The second museum we visited was the world famous Louvre. Home to many of the most well known pieces of art in the world, the Louvre is more a frenzied marketplace than a museum. The sheer size of the place is only surpassed by the chaos inside. People stand shoulder to shoulder, vying for just a glimpse of the really “important stuff”, while rushing past all of the incredible works they never saw in their art history 101 textbooks in college. Sadly I must admit that I was one of these people. But I paused when I arrived at the room showcasing the Mona Lisa. My ridiculous rush was halted by something even more ridiculous. All the anticipation of seeing the world’s most famous painting had built to this. A noisy room full of hundreds of people, cameras armed and ready, taking pictures, fighting the crowd to capture the moment on film, as if proof that one was in the same room as the Mona Lisa would somehow validate a certain sophistication. I caved. I took my camera and fought to get the perfect shot. And afterwards, I felt embarrassed. But the worst part of it was that I did not really enjoy the Mona Lisa. I did not enjoy her the way I did van Gogh’s self portrait. I did not see or connect emotionally with her the way I did with the van Gogh. And it wasn’t just the crowd, the noise, or the urge to snap a photo. It was the fact that the Mona Lisa is hung inside of a climate-controlled encasing behind bulletproof glass, with two guards standing nearby on both sides.
As a pastor and teacher, my calling is to invite people to get up close and personal with the truth of a loving God who desires an ongoing, personal relationship with every single one of us. My job is to create the space for this truth to firmly grip those who come in contact with it. And if I am doing this job well, people will experience God the way I experienced van Gogh’s portrait – intimately, personally, emotionally. But with miserable frequency, I find myself expressing this truth like the Mona Lisa at the Louvre. I rush people in, try to give them a distant glimpse of something marvelous, all the while making certain that they don’t get too close for fear of them tainting it somehow. Often, I am more concerned with the number of people in the room than the depth of their experience. This must change. Just as art is designed to be experienced up close and personal, God is a mystery we’ve been invited to sink into deeply and intimately. If I am presenting him as an untouchable relic behind bulletproof glass, to be seen at a distance but never touched, than I am grossly misunderstanding and abusing my role.

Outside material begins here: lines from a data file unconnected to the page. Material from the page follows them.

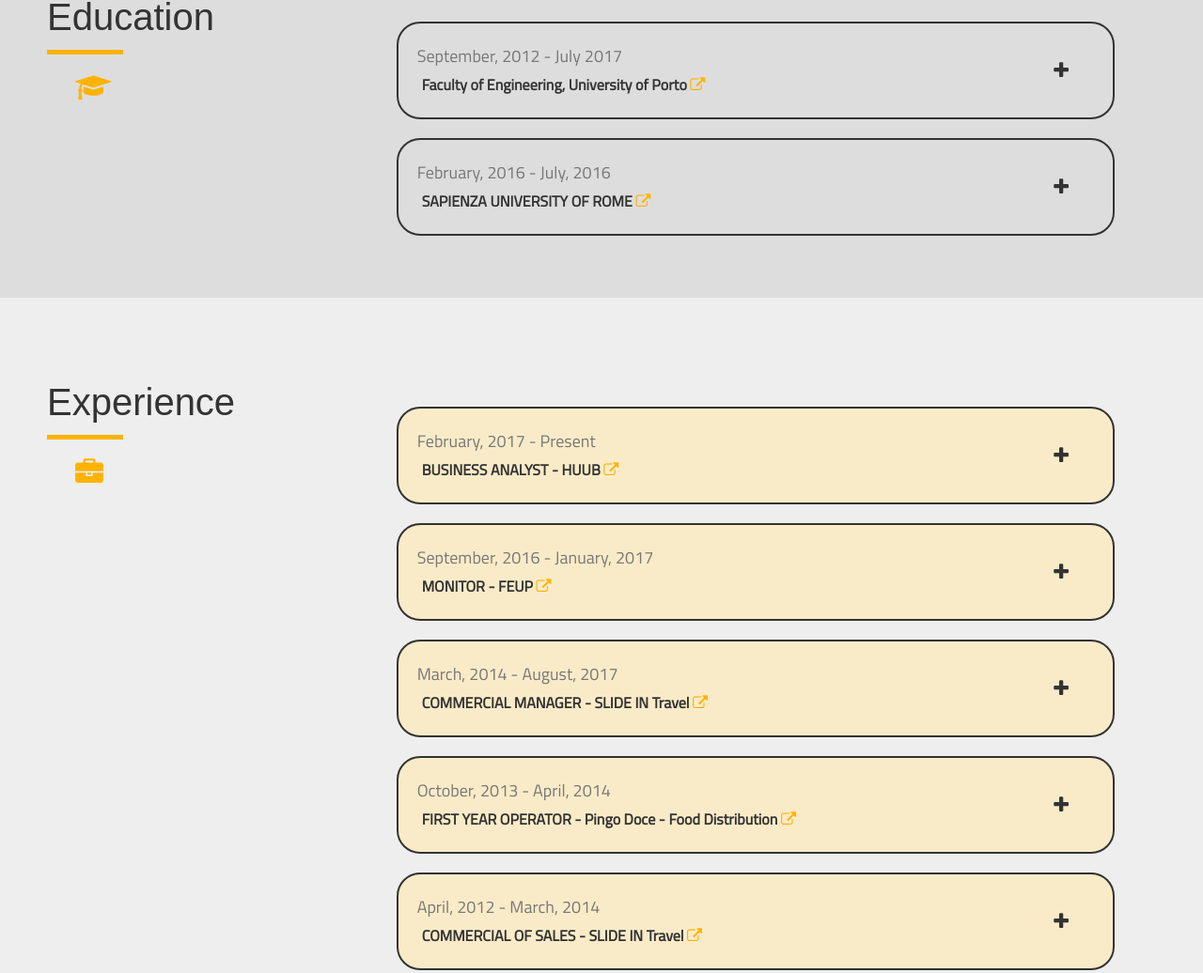
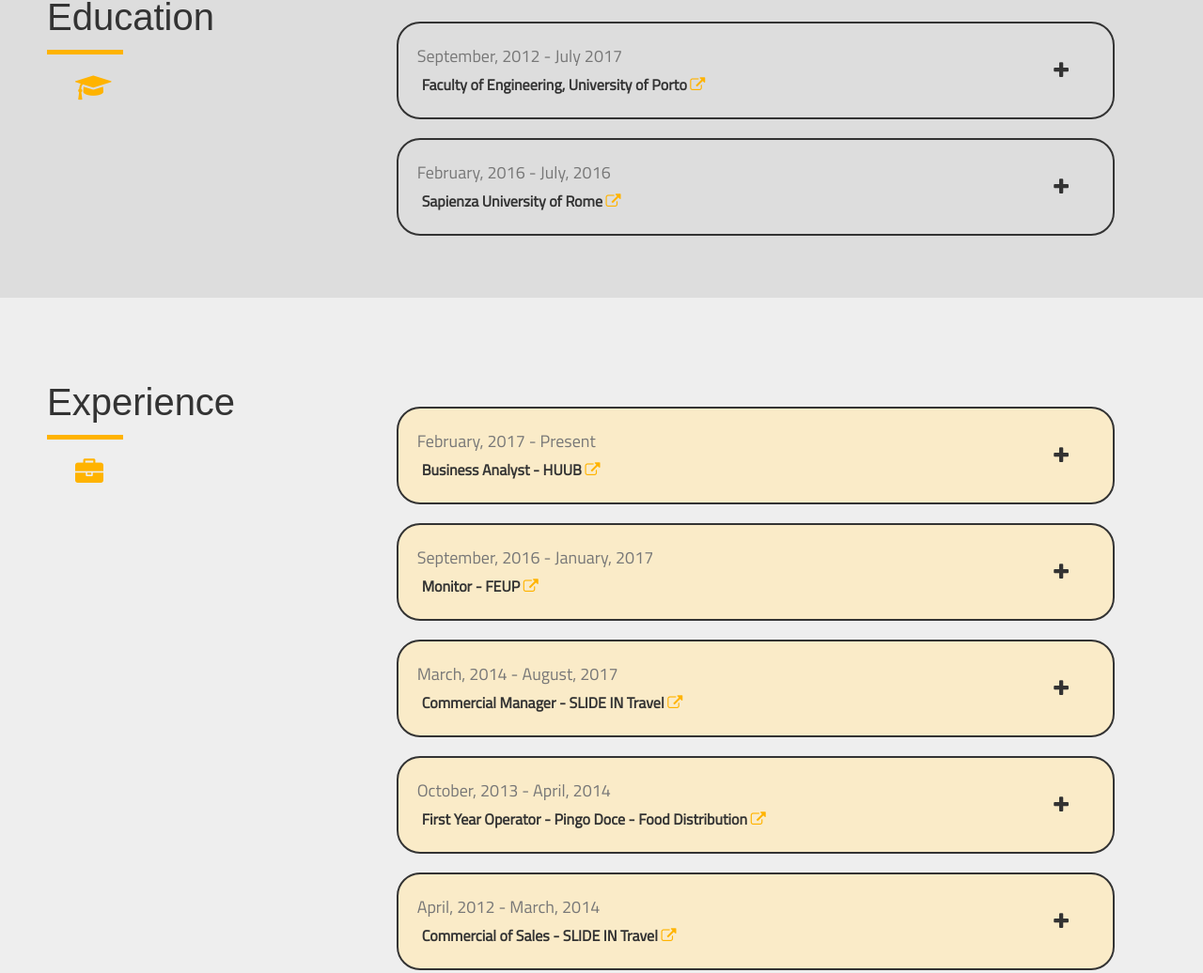
Before and after one commit to jorgedcferreira/jorgedcferreira.github.io, a website: page index.html in a window 1280 px wide. Shown: the part 1355-2391 px from the top of the page at 94% size. Drawn offline with Linux system fonts and the light colour scheme; a web font is replaced by a local one.

Commit message:
site ready for launch

```diff
--- a/index.html
+++ b/index.html
@@ -193,7 +193,7 @@
                         </div>
                     </div>
                     <h6 class='row job-title'>
-                     SAPIENZA UNIVERSITY OF ROME <a href="www.uniroma1.it/" target="_blank"><i class="fa fa-external-link" aria-hidden="true"></i></a>
+                     Sapienza University of Rome <a href="http://www.uniroma1.it/" target="_blank"><i class="fa fa-external-link" aria-hidden="true"></i></a>
                     </h6>
                     <div class="collapse row" id="collapseExample">
                         <div class="card card-block">
@@ -249,7 +249,7 @@
                       </div>
                   </div>
                   <h6 class='row job-title'>
-              BUSINESS ANALYST - HUUB
+              Business Analyst - HUUB
               <a href="http://www.thehuub.co" target="_blank"><i class="fa fa-external-link" aria-hidden="true"></i></a>
               </h6>
                   <div class="collapse row" id="collapseExample">
@@ -276,7 +276,7 @@
                         </div>
                     </div>
                     <h6 class='row job-title'>
-              MONITOR - FEUP
+              Monitor - FEUP
               <a href="http://www.fe.up.pt" target="_blank"><i class="fa fa-external-link" aria-hidden="true"></i></a>
             </h6>
                     <div class="collapse row" id="collapseExample">
@@ -301,7 +301,7 @@
                         </div>
                     </div>
                     <h6 class='row job-title'>
-              COMMERCIAL MANAGER - SLIDE IN Travel
+              Commercial Manager - SLIDE IN Travel
               <a href="http://www.slidein.travel" target="_blank"><i class="fa fa-external-link" aria-hidden="true"></i></a>
             </h6>
                     <div class="collapse row" id="collapseExample">
@@ -326,7 +326,7 @@
                         </div>
                     </div>
                     <h6 class='row job-title'>
-              FIRST YEAR OPERATOR - Pingo Doce - Food Distribution
+              First Year Operator - Pingo Doce - Food Distribution
               <a href="http://www.fe.up.pt" target="_blank"><i class="fa fa-external-link" aria-hidden="true"></i></a>
             </h6>
                     <div class="collapse row" id="collapseExample">
@@ -350,7 +350,7 @@
                         </div>
                     </div>
                     <h6 class='row job-title'>
-              COMMERCIAL OF SALES -  SLIDE IN Travel
+              Commercial of Sales -  SLIDE IN Travel
               <a href="http://www.slidein.travel" target="_blank"><i class="fa fa-external-link" aria-hidden="true"></i></a>
             </h6>
                     <div class="collapse row" id="collapseExample">
@@ -368,7 +368,6 @@
     <!---------------------------------------------------------------------->
     <!---------------------------------------------------------------------->
     <!---------------------------------------------------------------------->
-
 
 
 
@@ -421,7 +420,7 @@
 
         </div>
 
-        <div class="final">Jorge Ferreira (with a little help of Luis Melo) - 2017 </div>
+        <div class="final">© Jorge Ferreira (with a little help of Luis Melo) - 2017 </div>
 
     </footer>
 
```
Also changed, not shown: assets/imgs/foto1.jpeg (deleted), assets/imgs/foto3.jpg (deleted), 2 other files.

So here’s to trusting the art and the Artist. Come in close and see God for yourself, up close, personal, right in front of you. And stay as long as you’d like. There’s no rush.